Many east-coast Americans spent their weekends evacuating their homes before Hurricane Irene arrived. Businesses big and small began boarding up windows and closing operations down early last week, in attempt to save themselves from financial disaster.
The Hurricane ripped through 10 states, bringing high winds, tornadoes and floods; leaving an estimated $10 billion in damage. As so many families rushed to save themselves and their belongings, many will return this week to find most of their valuables damaged or gone.
Economic Floodwater Rising
With an already fragile economy desperately swimming to stay afloat, the added costs of the natural disaster will likely stretch our government’s budget once again. After fighting earlier this month to reach an agreement about our national budget, the White House will be put to the test to find yet another solution to our money troubles.
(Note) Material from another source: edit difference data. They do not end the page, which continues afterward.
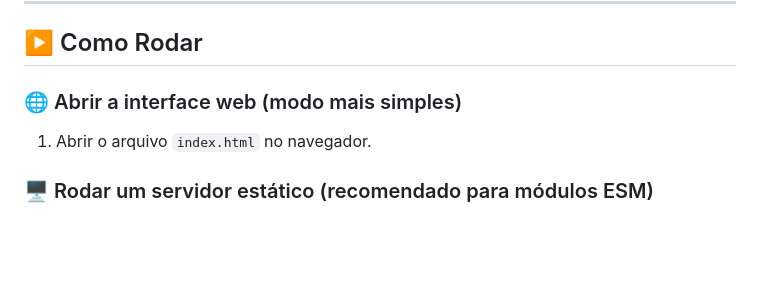
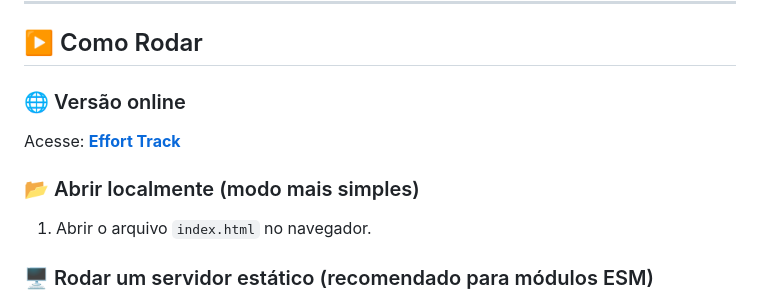
Before and after one commit to BrunoAndradeSA/effort-track, a Markdown page: README.md, the part around one of its changes. Drawn GitHub-style; blank space fills up the shorter version.

Commit message:
feat: Add project link to README.md

```diff
--- a/README.md
+++ b/README.md
@@ -24,7 +24,11 @@ Projeto minimalista e autossuficiente — **sem passo de build**. Abra `index.ht
 
 ## ▶️ Como Rodar
 
-### 🌐 Abrir a interface web (modo mais simples)
+### 🌐 Versão online
+
+Acesse: [**Effort Track**](https://brunoandradesa.github.io/effort-track/)
+
+### 📂 Abrir localmente (modo mais simples)
 
 1. Abrir o arquivo `index.html` no navegador.
 
```
Also changed, not shown: other parts of README.md (+1 -1 lines).
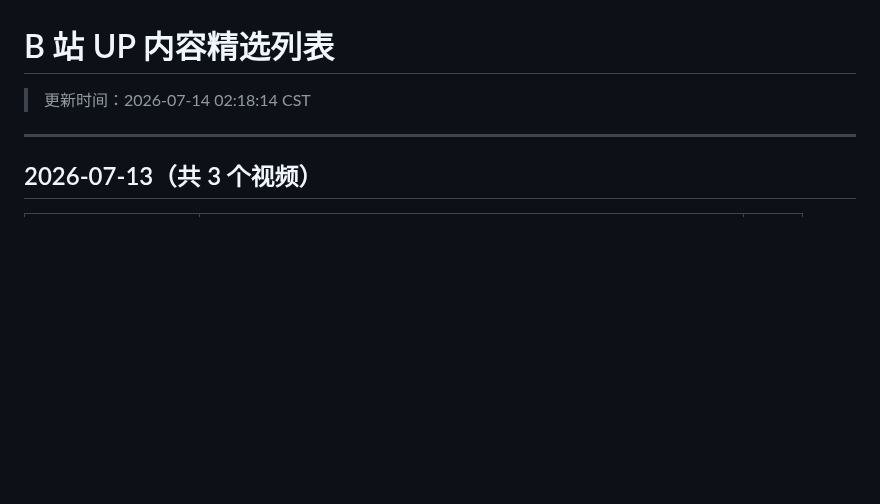
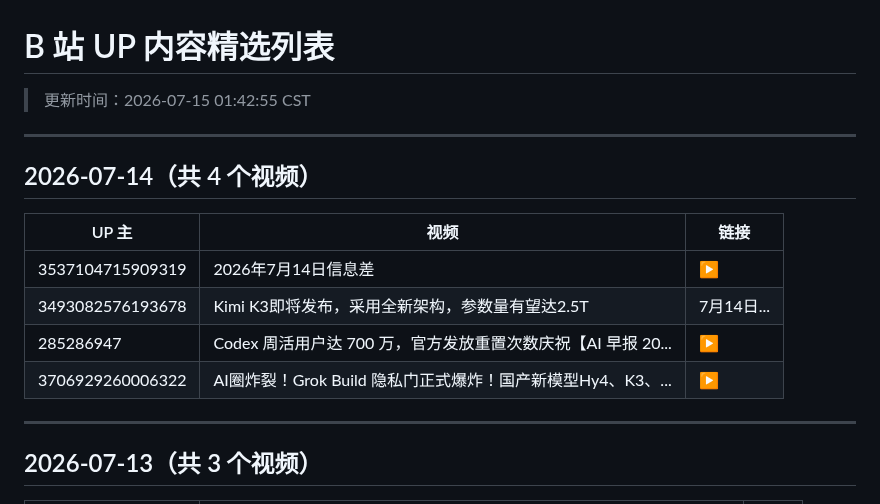
Before and after one commit to WinriseF/blog-img, a Markdown page: news/bili/list.md, the part around the change. Rendered like a GitHub page; blank space fills up the shorter version.

Commit message:
chore(news): update bili reports

```diff
--- a/news/bili/list.md
+++ b/news/bili/list.md
@@ -1,5 +1,16 @@
 # B 站 UP 内容精选列表
-> 更新时间：2026-07-14 02:18:14 CST
+> 更新时间：2026-07-15 01:42:55 CST
+
+---
+
+## 2026-07-14（共 4 个视频）
+
+| UP 主 | 视频 | 链接 |
+|-------|------|------|
+| 3537104715909319 | 2026年7月14日信息差 | [▶](https://www.bilibili.com/video/BV1KXNt6uEJt) |
+| 3493082576193678 | Kimi K3即将发布，采用全新架构，参数量有望达2.5T | 7月14日... | [▶](https://www.bilibili.com/video/BV1maNb6rEXq) |
+| 285286947 | Codex 周活用户达 700 万，官方发放重置次数庆祝【AI 早报 20... | [▶](https://www.bilibili.com/video/BV1qeNX6tE8V) |
+| 3706929260006322 | AI圈炸裂！Grok Build 隐私门正式爆炸！国产新模型Hy4、K3、... | [▶](https://www.bilibili.com/video/BV1wFNb6eEHw) |
 
 ---
 
```
Also changed, not shown: news/bili/2026-07-14.md (added, +59 -0 lines).
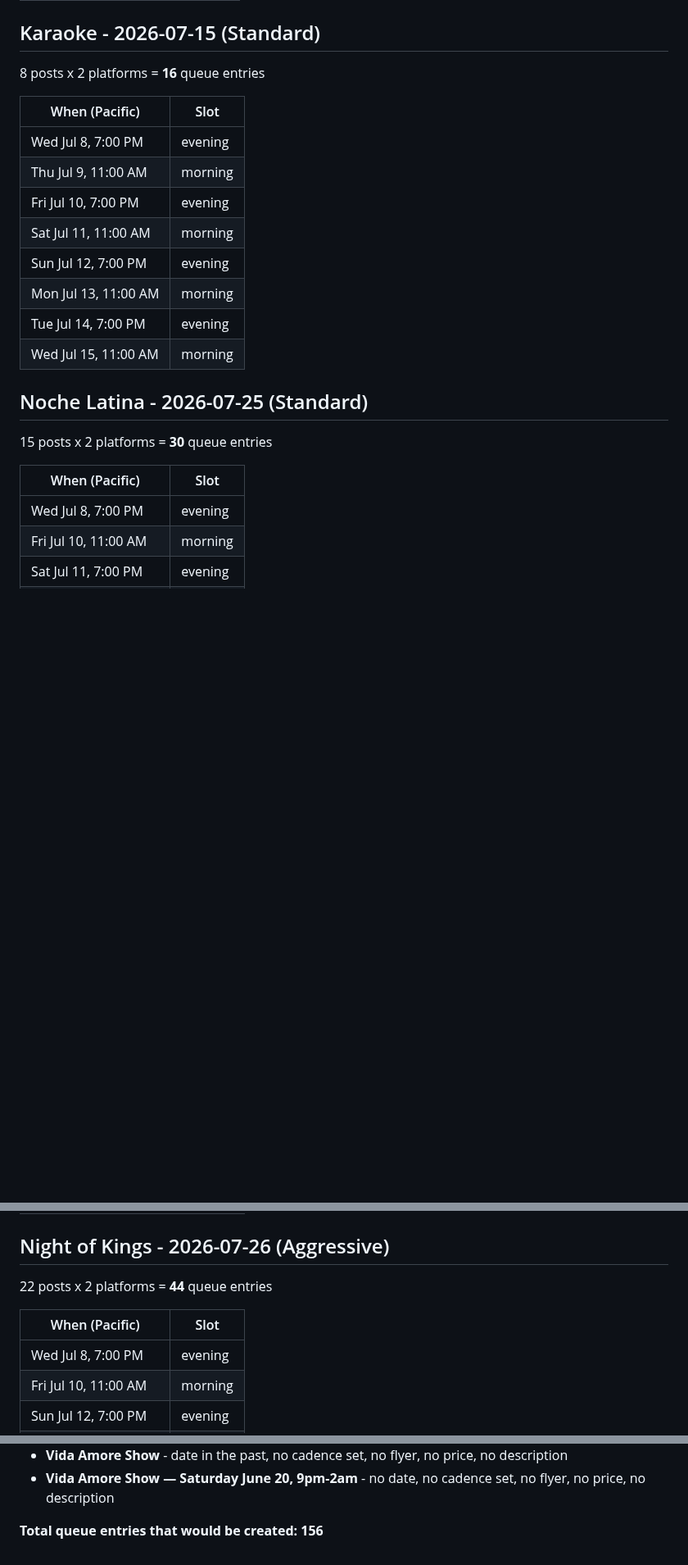
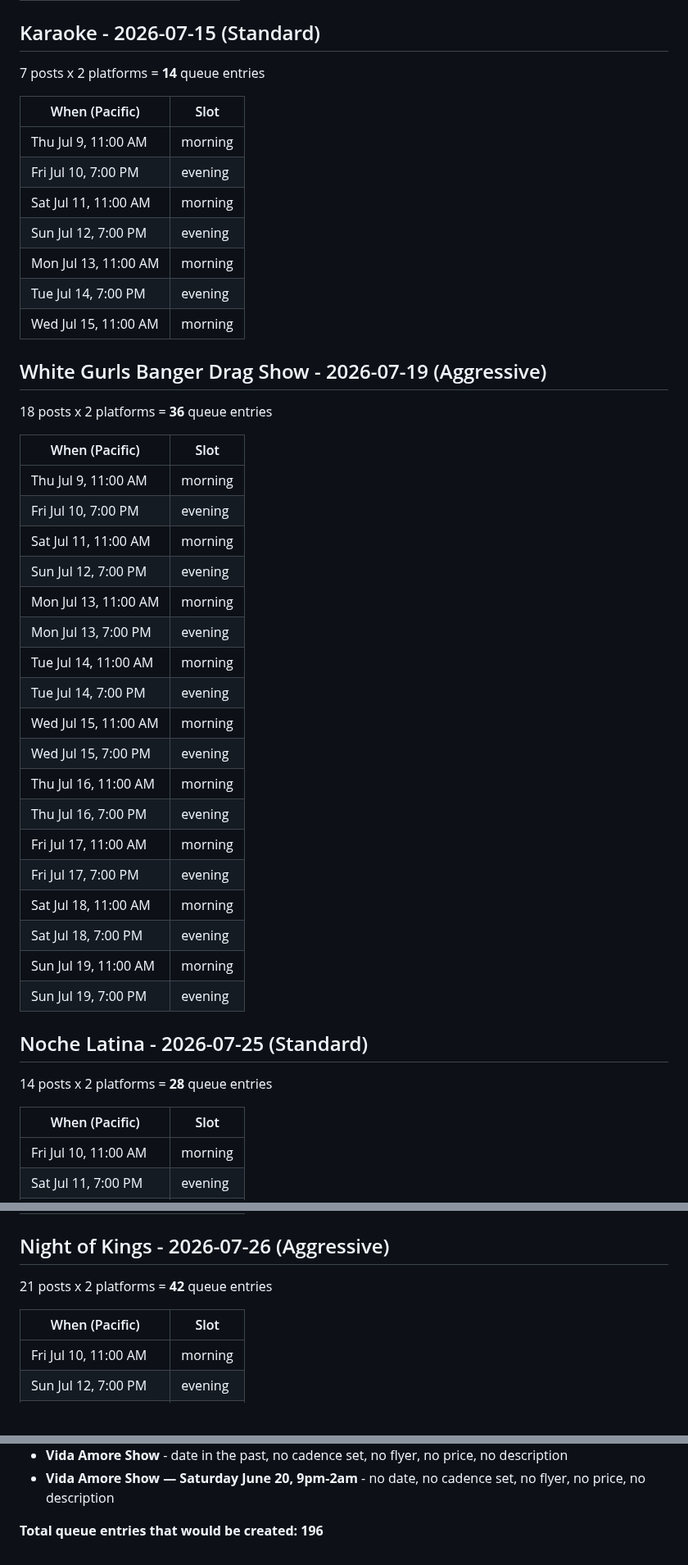
Before and after one commit to soynopalero/Azucar-Social-Pipeline, a Markdown page: docs/cadence_preview.md, 3 parts joined by grey strips. Shown at 82% size. Rendered like a GitHub page; blank space fills up the shorter version.

Commit message:
Cadence engine run [skip ci]

```diff
--- a/docs/cadence_preview.md
+++ b/docs/cadence_preview.md
@@ -20,11 +31,10 @@ Eligible events: **5** - Skipped: **35**
 | Sun Jul 12, 7:00 PM | evening |
 
 ## Karaoke - 2026-07-15  (Standard)
-8 posts x 2 platforms = **16** queue entries
+7 posts x 2 platforms = **14** queue entries
 
 | When (Pacific) | Slot |
 |---|---|
-| Wed Jul 8, 7:00 PM | evening |
 | Thu Jul 9, 11:00 AM | morning |
 | Fri Jul 10, 7:00 PM | evening |
 | Sat Jul 11, 11:00 AM | morning |
@@ -33,12 +43,35 @@ Eligible events: **5** - Skipped: **35**
 | Tue Jul 14, 7:00 PM | evening |
 | Wed Jul 15, 11:00 AM | morning |
 
-## Noche Latina - 2026-07-25  (Standard)
-15 posts x 2 platforms = **30** queue entries
+## White Gurls Banger Drag Show - 2026-07-19  (Aggressive)
+18 posts x 2 platforms = **36** queue entries
 
 | When (Pacific) | Slot |
 |---|---|
-| Wed Jul 8, 7:00 PM | evening |
+| Thu Jul 9, 11:00 AM | morning |
+| Fri Jul 10, 7:00 PM | evening |
+| Sat Jul 11, 11:00 AM | morning |
+| Sun Jul 12, 7:00 PM | evening |
+| Mon Jul 13, 11:00 AM | morning |
+| Mon Jul 13, 7:00 PM | evening |
+| Tue Jul 14, 11:00 AM | morning |
+| Tue Jul 14, 7:00 PM | evening |
+| Wed Jul 15, 11:00 AM | morning |
+| Wed Jul 15, 7:00 PM | evening |
+| Thu Jul 16, 11:00 AM | morning |
+| Thu Jul 16, 7:00 PM | evening |
+| Fri Jul 17, 11:00 AM | morning |
+| Fri Jul 17, 7:00 PM | evening |
+| Sat Jul 18, 11:00 AM | morning |
+| Sat Jul 18, 7:00 PM | evening |
+| Sun Jul 19, 11:00 AM | morning |
+| Sun Jul 19, 7:00 PM | evening |
+
+## Noche Latina - 2026-07-25  (Standard)
+14 posts x 2 platforms = **28** queue entries
+
+| When (Pacific) | Slot |
+|---|---|
 | Fri Jul 10, 11:00 AM | morning |
 | Sat Jul 11, 7:00 PM | evening |
 | Sun Jul 12, 11:00 AM | morning |
@@ -55,11 +88,10 @@ Eligible events: **5** - Skipped: **35**
 | Sat Jul 25, 7:00 PM | evening |
 
 ## Night of Kings - 2026-07-26  (Aggressive)
-22 posts x 2 platforms = **44** queue entries
+21 posts x 2 platforms = **42** queue entries
 
 | When (Pacific) | Slot |
 |---|---|
-| Wed Jul 8, 7:00 PM | evening |
 | Fri Jul 10, 11:00 AM | morning |
 | Sun Jul 12, 7:00 PM | evening |
 | Mon Jul 13, 11:00 AM | morning |
@@ -152,4 +184,4 @@ Eligible events: **5** - Skipped: **35**
 - **Vida Amore Show** - date in the past, no cadence set, no flyer, no price, no description
 - **Vida Amore Show — Saturday June 20, 9pm-2am** - no date, no cadence set, no flyer, no price, no description
 
-**Total queue entries that would be created: 156**
+**Total queue entries that would be created: 196**
```
Also changed, not shown: other parts of docs/cadence_preview.md (+16 -5 lines).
Many economists are suggesting the total costs for the storm could easily exceed the estimated $10-13 billion. Personal insurance claims will explode over the next few weeks as people return to their homes after the storm. Lost businesses, transportation shut downs, shipping and manufacturing delays could all leave local and regional economies shattered. Nationally, fuel prices are expected to increase as the east coast is home to nearly 10 major refineries. With a nation already drowning in debt, the storm is likely to leave a marked effect.